→ Work request
All the entries that follow are to be returned exactly.

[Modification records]

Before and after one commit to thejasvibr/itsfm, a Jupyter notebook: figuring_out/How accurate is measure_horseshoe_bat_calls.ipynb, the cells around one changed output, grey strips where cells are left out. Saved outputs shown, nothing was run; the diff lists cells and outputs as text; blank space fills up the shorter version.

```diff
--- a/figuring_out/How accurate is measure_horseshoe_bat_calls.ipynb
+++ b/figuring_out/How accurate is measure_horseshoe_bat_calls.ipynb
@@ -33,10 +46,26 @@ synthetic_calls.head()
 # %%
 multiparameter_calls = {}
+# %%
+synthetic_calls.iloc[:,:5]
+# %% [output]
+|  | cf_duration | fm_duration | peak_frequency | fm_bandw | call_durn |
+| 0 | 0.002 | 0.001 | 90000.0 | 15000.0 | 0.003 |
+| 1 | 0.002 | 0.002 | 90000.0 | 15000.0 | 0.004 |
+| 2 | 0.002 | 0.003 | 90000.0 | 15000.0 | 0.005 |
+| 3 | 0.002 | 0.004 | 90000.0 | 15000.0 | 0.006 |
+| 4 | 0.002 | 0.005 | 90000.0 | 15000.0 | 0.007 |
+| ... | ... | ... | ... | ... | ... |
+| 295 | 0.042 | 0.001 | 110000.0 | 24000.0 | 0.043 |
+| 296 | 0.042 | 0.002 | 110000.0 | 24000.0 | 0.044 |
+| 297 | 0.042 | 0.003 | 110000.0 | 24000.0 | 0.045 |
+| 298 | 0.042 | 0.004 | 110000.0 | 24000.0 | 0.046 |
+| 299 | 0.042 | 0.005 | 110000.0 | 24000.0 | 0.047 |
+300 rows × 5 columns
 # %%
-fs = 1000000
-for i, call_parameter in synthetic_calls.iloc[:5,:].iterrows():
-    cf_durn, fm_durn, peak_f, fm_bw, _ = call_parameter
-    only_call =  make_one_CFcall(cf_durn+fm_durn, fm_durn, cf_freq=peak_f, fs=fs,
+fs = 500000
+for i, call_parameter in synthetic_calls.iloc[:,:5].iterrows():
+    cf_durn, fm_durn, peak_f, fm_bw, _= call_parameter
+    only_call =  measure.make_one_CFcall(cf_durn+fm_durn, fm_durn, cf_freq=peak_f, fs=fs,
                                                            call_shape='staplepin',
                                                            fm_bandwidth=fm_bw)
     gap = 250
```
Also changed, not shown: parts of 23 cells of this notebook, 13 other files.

→ Solution for this exercise
Before and after one commit to thejasvibr/itsfm, a Jupyter notebook: figuring_out/How accurate is measure_horseshoe_bat_calls.ipynb, the cells around one changed output, grey strips where cells are left out. Saved outputs shown, nothing was run; the diff lists cells and outputs as text; blank space fills up the shorter version.

```diff
--- a/figuring_out/How accurate is measure_horseshoe_bat_calls.ipynb
+++ b/figuring_out/How accurate is measure_horseshoe_bat_calls.ipynb
@@ -33,10 +46,26 @@ synthetic_calls.head()
 # %%
 multiparameter_calls = {}
+# %%
+synthetic_calls.iloc[:,:5]
+# %% [output]
+|  | cf_duration | fm_duration | peak_frequency | fm_bandw | call_durn |
+| 0 | 0.002 | 0.001 | 90000.0 | 15000.0 | 0.003 |
+| 1 | 0.002 | 0.002 | 90000.0 | 15000.0 | 0.004 |
+| 2 | 0.002 | 0.003 | 90000.0 | 15000.0 | 0.005 |
+| 3 | 0.002 | 0.004 | 90000.0 | 15000.0 | 0.006 |
+| 4 | 0.002 | 0.005 | 90000.0 | 15000.0 | 0.007 |
+| ... | ... | ... | ... | ... | ... |
+| 295 | 0.042 | 0.001 | 110000.0 | 24000.0 | 0.043 |
+| 296 | 0.042 | 0.002 | 110000.0 | 24000.0 | 0.044 |
+| 297 | 0.042 | 0.003 | 110000.0 | 24000.0 | 0.045 |
+| 298 | 0.042 | 0.004 | 110000.0 | 24000.0 | 0.046 |
+| 299 | 0.042 | 0.005 | 110000.0 | 24000.0 | 0.047 |
+300 rows × 5 columns
 # %%
-fs = 1000000
-for i, call_parameter in synthetic_calls.iloc[:5,:].iterrows():
-    cf_durn, fm_durn, peak_f, fm_bw, _ = call_parameter
-    only_call =  make_one_CFcall(cf_durn+fm_durn, fm_durn, cf_freq=peak_f, fs=fs,
+fs = 500000
+for i, call_parameter in synthetic_calls.iloc[:,:5].iterrows():
+    cf_durn, fm_durn, peak_f, fm_bw, _= call_parameter
+    only_call =  measure.make_one_CFcall(cf_durn+fm_durn, fm_durn, cf_freq=peak_f, fs=fs,
                                                            call_shape='staplepin',
                                                            fm_bandwidth=fm_bw)
     gap = 250
```
Also changed, not shown: parts of 23 cells of this notebook, 13 other files.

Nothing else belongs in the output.